** Opening DATA FOR THIS TASK block **

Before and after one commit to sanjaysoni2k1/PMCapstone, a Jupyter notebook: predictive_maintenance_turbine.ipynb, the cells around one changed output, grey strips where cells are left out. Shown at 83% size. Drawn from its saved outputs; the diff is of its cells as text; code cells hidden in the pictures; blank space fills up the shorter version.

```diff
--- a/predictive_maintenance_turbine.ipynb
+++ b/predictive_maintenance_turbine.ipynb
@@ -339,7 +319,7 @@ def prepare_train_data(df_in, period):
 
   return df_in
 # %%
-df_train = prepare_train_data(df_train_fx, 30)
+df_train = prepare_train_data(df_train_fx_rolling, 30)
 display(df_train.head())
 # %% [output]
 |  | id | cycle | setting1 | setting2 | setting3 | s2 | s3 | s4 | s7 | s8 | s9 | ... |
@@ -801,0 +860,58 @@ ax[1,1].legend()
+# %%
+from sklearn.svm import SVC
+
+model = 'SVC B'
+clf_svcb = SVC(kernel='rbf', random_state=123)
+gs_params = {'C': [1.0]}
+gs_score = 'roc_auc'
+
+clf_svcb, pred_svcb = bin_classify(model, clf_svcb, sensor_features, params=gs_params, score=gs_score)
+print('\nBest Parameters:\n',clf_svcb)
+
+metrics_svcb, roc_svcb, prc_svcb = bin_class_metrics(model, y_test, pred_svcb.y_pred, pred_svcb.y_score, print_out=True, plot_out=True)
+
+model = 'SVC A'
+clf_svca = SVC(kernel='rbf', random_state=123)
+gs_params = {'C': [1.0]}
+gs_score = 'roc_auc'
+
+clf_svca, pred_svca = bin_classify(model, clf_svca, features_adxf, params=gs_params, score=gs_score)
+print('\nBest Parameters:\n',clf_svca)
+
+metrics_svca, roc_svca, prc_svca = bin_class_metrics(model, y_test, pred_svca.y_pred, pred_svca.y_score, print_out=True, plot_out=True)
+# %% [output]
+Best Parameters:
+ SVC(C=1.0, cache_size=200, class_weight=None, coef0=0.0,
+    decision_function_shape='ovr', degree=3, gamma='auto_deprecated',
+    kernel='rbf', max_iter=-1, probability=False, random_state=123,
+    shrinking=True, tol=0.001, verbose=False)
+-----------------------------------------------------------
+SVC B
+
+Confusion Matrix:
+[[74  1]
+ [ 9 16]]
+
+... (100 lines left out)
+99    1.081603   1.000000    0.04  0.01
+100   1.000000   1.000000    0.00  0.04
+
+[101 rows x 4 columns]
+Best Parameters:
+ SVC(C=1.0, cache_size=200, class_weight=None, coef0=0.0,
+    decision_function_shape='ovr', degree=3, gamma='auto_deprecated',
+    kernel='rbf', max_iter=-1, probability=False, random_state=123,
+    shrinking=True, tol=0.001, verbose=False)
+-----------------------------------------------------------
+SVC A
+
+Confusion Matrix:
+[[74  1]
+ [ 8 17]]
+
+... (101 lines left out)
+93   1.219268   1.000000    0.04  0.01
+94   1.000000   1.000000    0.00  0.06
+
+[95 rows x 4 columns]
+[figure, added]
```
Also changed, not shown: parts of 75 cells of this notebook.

** Closing DATA FOR THIS TASK block **

**YOUR INSTRUCTIONS:**
Find the word "from" in the entries above. Copy every line that has it.

**ANSWER BELOW:**
Before and after one commit to sanjaysoni2k1/PMCapstone, a Jupyter notebook: predictive_maintenance_turbine.ipynb, the cells around one changed output, grey strips where cells are left out. Shown at 83% size. Drawn from its saved outputs; the diff is of its cells as text; code cells hidden in the pictures; blank space fills up the shorter version.
+from sklearn.svm import SVC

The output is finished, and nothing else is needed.